Your task:
Each line of the listing below containing the word "albums" should be returned.

Dataset entries:
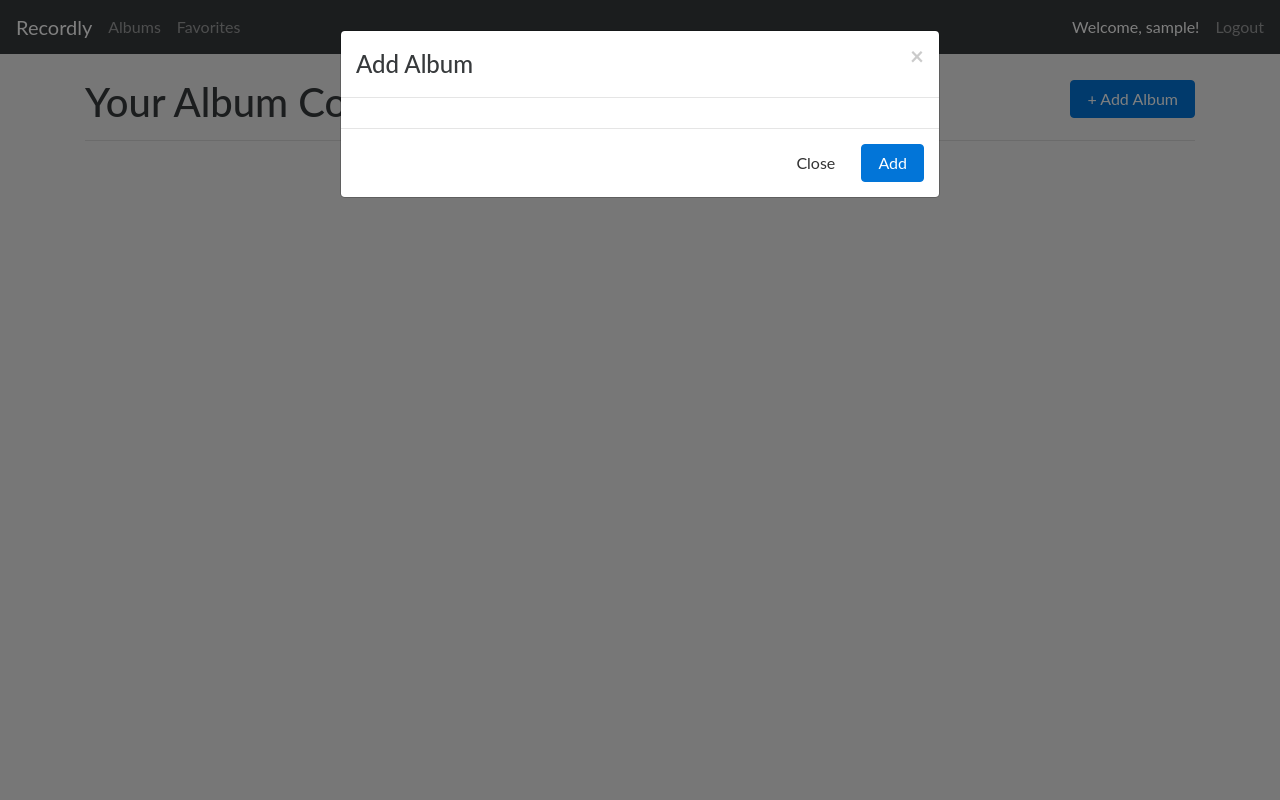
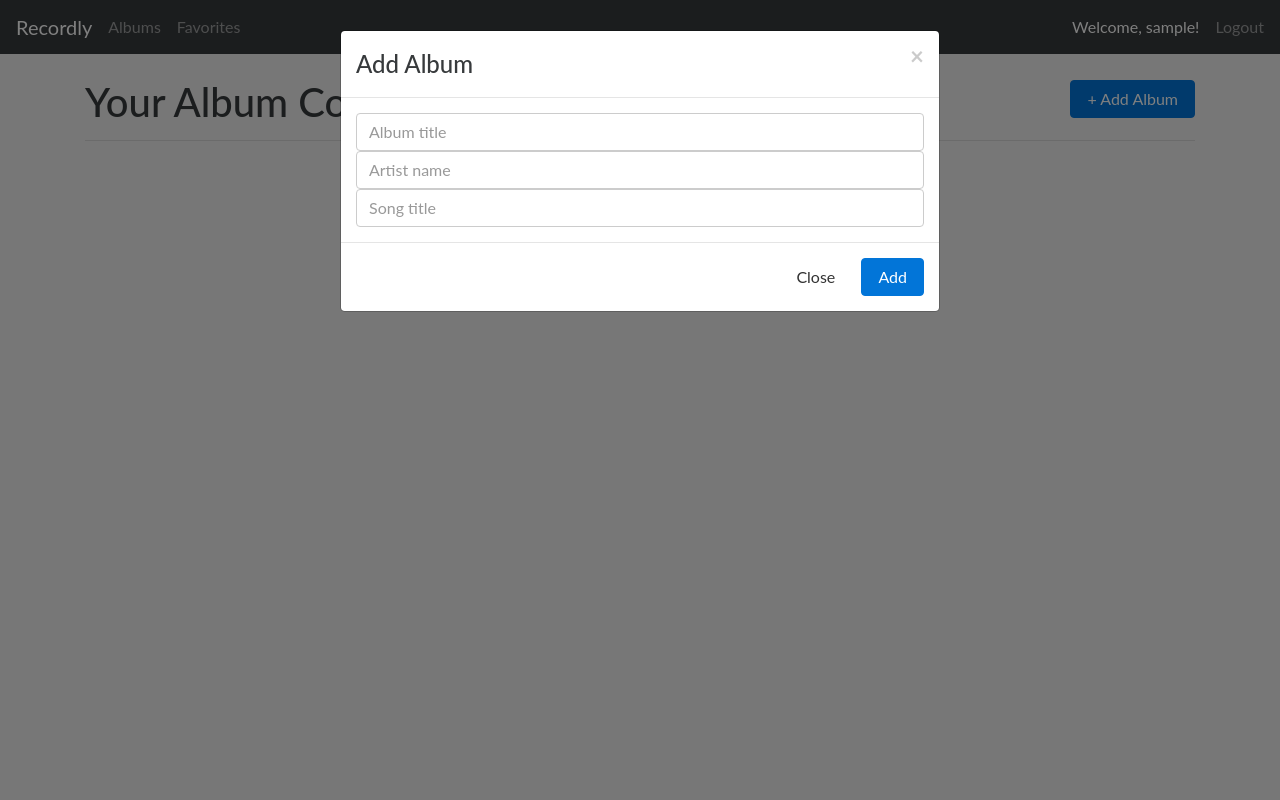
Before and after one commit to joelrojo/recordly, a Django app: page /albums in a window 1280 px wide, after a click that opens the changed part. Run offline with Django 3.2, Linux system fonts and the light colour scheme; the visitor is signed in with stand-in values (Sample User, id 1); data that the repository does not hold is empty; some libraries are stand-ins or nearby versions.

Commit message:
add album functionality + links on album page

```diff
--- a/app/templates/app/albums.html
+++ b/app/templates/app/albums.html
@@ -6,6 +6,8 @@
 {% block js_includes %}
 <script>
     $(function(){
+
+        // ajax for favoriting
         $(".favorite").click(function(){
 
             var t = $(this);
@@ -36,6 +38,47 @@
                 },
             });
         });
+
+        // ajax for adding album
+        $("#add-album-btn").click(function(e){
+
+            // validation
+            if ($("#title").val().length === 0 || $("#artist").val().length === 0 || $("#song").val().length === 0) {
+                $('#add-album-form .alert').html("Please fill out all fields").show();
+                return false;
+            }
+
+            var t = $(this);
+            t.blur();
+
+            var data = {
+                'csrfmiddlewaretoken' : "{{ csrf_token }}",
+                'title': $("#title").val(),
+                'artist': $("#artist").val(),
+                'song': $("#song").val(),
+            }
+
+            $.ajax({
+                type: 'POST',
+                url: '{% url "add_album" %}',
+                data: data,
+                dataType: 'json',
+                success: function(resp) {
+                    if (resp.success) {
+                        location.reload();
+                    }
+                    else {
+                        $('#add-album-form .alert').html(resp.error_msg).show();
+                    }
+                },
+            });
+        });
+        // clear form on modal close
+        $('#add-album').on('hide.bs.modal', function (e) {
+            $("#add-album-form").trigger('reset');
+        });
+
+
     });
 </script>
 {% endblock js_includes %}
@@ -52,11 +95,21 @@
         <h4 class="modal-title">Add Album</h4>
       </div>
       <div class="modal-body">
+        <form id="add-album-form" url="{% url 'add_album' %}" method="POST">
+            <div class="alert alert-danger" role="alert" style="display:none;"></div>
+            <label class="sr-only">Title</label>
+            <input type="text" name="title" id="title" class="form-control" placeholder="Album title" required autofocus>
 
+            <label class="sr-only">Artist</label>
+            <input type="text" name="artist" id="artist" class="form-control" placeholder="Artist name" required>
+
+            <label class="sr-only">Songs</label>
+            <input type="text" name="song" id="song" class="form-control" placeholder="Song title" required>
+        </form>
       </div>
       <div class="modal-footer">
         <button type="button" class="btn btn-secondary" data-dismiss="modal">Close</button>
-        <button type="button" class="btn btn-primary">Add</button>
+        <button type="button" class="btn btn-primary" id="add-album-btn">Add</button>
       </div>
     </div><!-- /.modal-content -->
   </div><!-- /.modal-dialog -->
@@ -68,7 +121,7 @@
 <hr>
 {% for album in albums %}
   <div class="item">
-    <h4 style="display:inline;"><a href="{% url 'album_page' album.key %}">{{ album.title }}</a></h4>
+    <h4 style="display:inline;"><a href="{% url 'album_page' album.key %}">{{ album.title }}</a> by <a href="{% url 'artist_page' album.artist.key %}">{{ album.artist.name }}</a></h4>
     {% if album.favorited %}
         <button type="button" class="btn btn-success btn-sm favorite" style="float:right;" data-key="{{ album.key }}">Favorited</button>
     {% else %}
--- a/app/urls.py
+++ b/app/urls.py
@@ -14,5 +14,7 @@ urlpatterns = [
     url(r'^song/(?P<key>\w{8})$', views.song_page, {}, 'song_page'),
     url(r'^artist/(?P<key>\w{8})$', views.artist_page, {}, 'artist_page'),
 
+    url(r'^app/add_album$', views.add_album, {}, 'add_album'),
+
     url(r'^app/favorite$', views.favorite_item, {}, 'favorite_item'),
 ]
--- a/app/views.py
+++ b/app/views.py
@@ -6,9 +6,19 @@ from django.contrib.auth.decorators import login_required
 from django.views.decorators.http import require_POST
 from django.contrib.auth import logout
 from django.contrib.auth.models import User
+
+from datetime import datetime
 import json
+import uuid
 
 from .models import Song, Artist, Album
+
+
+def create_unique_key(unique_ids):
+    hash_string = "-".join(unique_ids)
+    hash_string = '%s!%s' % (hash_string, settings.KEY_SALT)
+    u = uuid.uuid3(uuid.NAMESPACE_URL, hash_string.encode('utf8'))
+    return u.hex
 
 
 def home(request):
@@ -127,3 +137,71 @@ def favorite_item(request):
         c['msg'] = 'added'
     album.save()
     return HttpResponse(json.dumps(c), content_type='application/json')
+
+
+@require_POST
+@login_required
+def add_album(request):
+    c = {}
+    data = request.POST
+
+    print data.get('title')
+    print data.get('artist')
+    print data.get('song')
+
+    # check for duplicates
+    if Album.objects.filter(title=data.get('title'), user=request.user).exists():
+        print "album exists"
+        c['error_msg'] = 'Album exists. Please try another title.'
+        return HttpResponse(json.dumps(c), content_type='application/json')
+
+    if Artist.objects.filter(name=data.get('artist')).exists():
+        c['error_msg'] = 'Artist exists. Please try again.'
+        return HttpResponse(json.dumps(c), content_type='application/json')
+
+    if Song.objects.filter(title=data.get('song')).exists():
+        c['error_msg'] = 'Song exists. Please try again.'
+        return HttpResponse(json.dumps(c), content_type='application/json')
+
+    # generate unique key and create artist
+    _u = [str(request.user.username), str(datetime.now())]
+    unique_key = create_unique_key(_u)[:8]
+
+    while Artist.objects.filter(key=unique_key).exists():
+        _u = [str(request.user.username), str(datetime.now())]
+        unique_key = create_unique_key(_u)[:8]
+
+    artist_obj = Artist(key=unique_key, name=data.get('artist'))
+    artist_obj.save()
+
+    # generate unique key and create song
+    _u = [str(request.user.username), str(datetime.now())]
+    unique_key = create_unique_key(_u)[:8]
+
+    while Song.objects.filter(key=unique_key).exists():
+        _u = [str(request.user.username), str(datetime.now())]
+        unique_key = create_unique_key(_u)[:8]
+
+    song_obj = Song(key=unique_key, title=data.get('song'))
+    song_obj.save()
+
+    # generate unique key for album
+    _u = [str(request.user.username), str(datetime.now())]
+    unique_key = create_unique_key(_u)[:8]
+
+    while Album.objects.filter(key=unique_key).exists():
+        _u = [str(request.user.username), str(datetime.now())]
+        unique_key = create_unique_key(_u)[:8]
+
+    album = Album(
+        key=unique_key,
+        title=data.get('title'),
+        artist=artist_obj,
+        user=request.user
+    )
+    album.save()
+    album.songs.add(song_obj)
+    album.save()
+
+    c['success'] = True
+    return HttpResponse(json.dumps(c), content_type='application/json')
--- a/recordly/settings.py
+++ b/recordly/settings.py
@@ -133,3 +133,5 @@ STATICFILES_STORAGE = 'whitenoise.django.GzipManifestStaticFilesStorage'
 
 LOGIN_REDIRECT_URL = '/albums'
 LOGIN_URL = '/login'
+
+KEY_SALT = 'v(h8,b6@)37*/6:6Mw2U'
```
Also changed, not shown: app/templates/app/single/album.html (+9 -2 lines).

Result of the exercise:
Before and after one commit to joelrojo/recordly, a Django app: page /albums in a window 1280 px wide, after a click that opens the changed part. Run offline with Django 3.2, Linux system fonts and the light colour scheme; the visitor is signed in with stand-in values (Sample User, id 1); data that the repository does not hold is empty; some libraries are stand-ins or nearby versions.
--- a/app/templates/app/albums.html
+++ b/app/templates/app/albums.html
 {% for album in albums %}
 LOGIN_REDIRECT_URL = '/albums'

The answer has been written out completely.